• Description of the task: The answer must consist of every line from the data that holds the string "ipynb".

※ ※ ※

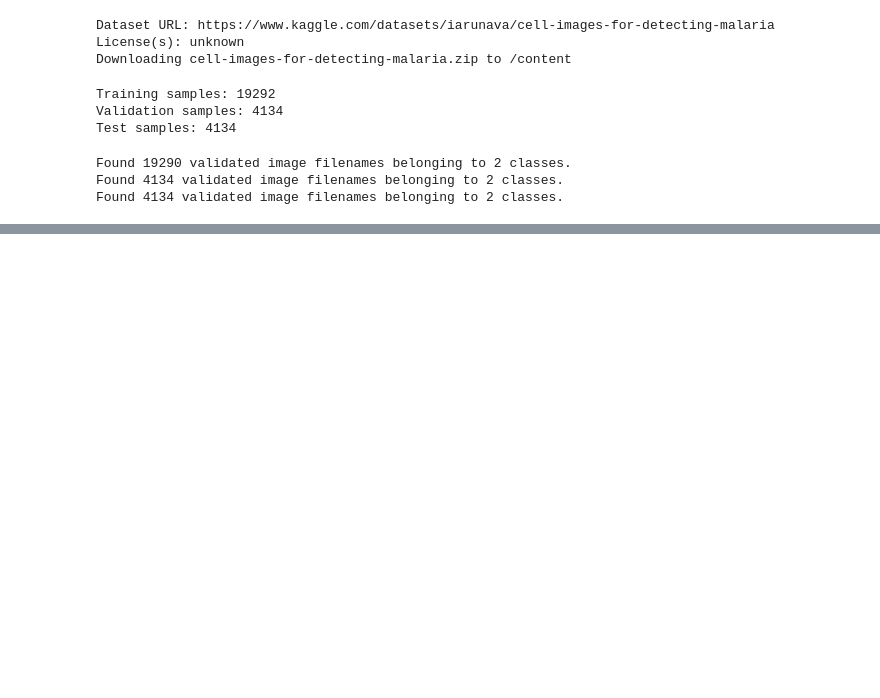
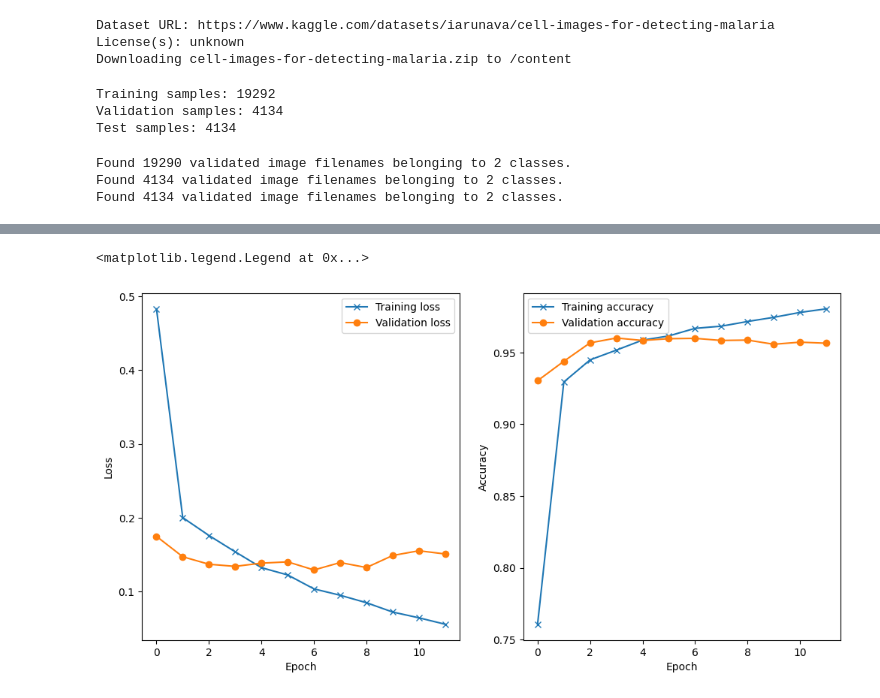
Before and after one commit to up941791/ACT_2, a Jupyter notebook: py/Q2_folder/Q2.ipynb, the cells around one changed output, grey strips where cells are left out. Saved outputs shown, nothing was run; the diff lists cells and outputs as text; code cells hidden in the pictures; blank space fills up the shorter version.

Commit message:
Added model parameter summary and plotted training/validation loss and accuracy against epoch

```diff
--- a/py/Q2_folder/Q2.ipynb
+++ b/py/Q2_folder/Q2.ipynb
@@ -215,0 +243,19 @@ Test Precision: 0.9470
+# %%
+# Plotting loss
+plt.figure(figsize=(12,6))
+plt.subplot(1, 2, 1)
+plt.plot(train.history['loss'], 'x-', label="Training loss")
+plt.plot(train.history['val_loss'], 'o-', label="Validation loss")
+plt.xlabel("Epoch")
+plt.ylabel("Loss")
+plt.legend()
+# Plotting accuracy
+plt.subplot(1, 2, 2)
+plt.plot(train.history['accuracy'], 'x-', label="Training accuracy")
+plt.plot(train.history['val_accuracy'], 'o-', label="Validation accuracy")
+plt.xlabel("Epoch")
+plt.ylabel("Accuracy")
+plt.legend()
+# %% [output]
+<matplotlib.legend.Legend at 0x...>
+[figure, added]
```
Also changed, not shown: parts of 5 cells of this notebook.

※ ※ ※

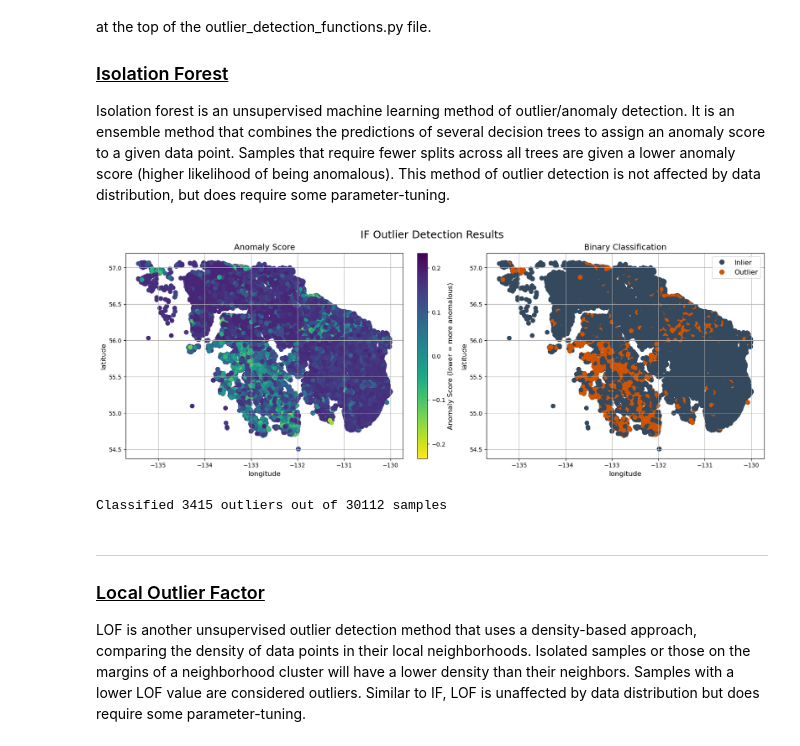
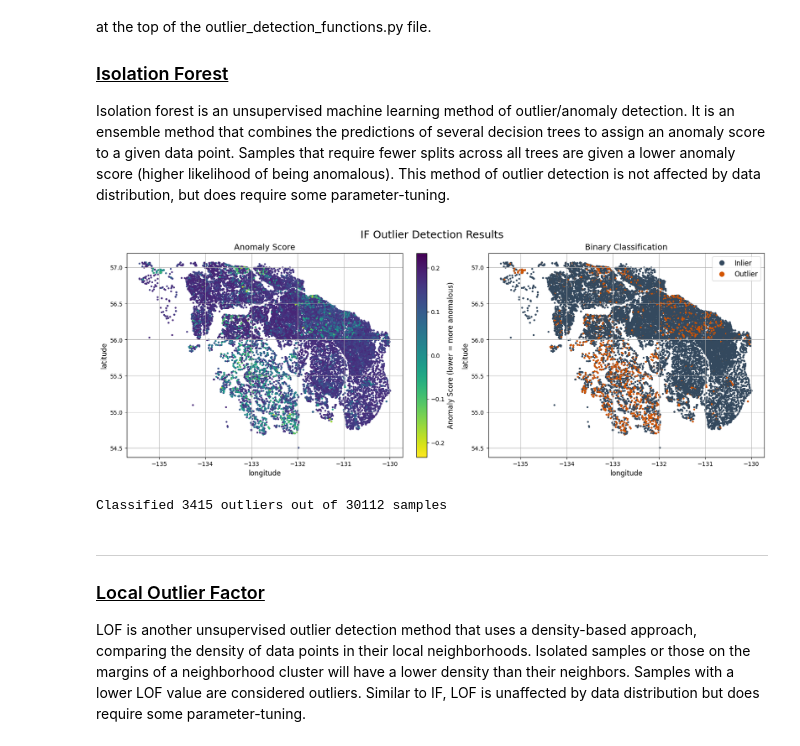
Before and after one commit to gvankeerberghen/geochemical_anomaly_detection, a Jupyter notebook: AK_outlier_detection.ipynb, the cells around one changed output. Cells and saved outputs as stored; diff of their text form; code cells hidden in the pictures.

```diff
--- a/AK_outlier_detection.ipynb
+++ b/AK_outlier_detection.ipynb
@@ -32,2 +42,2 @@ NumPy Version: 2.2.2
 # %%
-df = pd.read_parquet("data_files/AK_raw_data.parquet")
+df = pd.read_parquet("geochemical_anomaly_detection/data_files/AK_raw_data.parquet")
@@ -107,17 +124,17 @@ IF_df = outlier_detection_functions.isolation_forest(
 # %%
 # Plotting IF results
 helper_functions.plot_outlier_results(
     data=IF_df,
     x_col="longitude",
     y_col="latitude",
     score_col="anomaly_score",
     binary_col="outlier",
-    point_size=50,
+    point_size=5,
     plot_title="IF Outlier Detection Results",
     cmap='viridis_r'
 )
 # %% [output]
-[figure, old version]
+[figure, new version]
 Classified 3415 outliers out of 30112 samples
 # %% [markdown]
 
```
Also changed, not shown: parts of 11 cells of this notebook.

※ ※ ※

• Solution for this task:
Before and after one commit to up941791/ACT_2, a Jupyter notebook: py/Q2_folder/Q2.ipynb, the cells around one changed output, grey strips where cells are left out. Saved outputs shown, nothing was run; the diff lists cells and outputs as text; code cells hidden in the pictures; blank space fills up the shorter version.
--- a/py/Q2_folder/Q2.ipynb
+++ b/py/Q2_folder/Q2.ipynb
Before and after one commit to gvankeerberghen/geochemical_anomaly_detection, a Jupyter notebook: AK_outlier_detection.ipynb, the cells around one changed output. Cells and saved outputs as stored; diff of their text form; code cells hidden in the pictures.
--- a/AK_outlier_detection.ipynb
+++ b/AK_outlier_detection.ipynb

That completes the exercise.